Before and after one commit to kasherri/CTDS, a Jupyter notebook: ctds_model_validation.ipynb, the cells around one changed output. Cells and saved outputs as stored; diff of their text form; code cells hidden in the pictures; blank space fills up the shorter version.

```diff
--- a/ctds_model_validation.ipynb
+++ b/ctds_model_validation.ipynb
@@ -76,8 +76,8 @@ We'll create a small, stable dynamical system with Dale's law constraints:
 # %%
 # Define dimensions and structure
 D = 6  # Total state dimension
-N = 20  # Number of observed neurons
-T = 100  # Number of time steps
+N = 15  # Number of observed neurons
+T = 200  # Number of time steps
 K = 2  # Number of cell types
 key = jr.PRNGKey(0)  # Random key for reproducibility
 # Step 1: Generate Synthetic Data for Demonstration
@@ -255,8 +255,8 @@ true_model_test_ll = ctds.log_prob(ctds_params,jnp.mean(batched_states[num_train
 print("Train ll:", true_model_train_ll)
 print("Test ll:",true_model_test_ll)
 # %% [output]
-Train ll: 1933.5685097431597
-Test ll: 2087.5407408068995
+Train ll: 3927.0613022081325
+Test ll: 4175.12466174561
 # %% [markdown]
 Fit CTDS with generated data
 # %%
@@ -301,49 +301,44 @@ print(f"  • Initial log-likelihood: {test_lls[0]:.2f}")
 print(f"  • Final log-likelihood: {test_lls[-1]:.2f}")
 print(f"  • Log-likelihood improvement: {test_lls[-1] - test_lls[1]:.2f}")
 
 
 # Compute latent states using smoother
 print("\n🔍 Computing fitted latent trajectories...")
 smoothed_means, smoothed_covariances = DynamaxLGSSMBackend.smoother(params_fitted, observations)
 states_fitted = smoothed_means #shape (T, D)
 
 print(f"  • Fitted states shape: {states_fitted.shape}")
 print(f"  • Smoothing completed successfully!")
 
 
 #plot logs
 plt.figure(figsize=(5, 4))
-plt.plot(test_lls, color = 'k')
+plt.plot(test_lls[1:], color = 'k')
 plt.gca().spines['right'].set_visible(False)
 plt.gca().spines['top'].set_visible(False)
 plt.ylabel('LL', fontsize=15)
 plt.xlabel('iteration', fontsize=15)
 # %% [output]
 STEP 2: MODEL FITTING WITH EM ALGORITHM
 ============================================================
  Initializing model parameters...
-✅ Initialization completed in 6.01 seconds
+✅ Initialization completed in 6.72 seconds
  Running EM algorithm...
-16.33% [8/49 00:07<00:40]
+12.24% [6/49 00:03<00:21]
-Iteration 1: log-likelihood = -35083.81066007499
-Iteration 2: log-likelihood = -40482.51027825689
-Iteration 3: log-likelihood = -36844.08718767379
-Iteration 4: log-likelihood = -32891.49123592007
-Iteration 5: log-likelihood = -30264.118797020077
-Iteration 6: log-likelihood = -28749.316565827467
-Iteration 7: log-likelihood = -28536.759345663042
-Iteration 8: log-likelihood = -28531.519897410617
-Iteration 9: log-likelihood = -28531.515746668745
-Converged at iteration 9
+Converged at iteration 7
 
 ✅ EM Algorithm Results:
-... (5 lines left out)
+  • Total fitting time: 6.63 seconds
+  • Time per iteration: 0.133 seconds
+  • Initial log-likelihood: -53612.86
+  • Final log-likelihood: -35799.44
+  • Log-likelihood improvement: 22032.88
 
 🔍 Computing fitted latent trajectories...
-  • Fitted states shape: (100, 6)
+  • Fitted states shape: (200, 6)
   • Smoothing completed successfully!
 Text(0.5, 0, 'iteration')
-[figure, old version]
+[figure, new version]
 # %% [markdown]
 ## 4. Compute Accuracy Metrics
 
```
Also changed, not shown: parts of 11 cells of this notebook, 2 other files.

^^^^^^^^

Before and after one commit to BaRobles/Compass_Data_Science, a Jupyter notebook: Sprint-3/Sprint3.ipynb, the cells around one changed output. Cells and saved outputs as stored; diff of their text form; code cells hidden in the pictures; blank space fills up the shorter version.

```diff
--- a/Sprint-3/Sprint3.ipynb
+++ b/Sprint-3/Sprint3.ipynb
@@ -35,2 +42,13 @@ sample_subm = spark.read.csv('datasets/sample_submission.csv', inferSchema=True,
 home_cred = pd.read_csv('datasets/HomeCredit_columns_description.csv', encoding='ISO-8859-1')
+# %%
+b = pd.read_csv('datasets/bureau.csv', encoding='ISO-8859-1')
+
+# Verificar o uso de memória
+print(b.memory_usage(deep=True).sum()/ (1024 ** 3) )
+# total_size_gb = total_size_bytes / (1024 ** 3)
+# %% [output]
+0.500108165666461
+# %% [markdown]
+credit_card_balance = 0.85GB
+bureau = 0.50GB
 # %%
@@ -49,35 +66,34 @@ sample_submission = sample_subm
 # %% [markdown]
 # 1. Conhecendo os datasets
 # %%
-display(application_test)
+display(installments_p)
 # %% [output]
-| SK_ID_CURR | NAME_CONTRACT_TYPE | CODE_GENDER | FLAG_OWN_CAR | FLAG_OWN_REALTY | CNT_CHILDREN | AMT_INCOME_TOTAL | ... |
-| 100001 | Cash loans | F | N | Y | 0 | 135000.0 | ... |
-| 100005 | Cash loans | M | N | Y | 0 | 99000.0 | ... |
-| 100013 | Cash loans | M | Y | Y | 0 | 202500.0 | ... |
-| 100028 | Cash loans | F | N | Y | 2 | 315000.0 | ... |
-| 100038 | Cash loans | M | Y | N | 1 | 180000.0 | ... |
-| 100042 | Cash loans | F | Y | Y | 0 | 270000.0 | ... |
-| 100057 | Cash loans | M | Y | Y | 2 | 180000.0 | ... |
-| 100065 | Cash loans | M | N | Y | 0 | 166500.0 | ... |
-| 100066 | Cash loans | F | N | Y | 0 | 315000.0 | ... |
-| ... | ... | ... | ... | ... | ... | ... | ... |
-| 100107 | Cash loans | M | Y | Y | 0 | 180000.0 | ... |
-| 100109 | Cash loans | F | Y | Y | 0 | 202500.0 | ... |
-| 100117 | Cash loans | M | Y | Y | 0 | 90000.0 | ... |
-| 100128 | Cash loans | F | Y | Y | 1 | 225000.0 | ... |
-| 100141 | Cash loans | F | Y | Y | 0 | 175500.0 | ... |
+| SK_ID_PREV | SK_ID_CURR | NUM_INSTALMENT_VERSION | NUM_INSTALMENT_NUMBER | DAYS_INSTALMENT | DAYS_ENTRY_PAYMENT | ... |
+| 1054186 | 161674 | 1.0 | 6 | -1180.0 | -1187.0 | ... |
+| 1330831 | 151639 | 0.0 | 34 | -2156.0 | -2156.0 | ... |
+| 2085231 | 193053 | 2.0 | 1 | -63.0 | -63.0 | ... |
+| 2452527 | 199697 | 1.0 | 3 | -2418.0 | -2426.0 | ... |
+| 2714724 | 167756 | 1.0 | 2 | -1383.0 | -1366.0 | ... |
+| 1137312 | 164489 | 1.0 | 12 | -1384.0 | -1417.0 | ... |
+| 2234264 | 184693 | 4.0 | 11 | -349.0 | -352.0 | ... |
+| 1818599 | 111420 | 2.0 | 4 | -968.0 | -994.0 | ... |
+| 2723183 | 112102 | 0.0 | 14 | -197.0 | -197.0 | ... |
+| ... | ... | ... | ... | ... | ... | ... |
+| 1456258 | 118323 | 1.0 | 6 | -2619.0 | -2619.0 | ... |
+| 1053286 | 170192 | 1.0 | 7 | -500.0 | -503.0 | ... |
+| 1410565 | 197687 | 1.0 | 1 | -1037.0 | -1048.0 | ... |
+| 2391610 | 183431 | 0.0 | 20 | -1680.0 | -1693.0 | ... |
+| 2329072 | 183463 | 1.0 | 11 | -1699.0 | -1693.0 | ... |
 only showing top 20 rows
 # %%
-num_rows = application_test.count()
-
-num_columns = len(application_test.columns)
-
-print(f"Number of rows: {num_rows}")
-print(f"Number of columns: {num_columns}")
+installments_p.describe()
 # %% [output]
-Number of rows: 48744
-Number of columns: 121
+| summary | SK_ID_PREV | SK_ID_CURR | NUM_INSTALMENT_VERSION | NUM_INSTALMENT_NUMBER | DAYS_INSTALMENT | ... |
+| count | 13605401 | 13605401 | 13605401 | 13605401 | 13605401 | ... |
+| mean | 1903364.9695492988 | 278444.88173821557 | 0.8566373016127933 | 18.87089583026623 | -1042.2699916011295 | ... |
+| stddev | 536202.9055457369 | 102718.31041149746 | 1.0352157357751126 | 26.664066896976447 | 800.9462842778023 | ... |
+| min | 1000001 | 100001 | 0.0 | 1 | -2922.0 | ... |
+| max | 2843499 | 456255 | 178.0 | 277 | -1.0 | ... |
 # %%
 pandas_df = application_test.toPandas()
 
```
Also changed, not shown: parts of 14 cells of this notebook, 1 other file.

^^^^^^^^

-- Exercise --
Across the data above, how many lines include the word "latent"? Give only the count.

-- Answer section --
3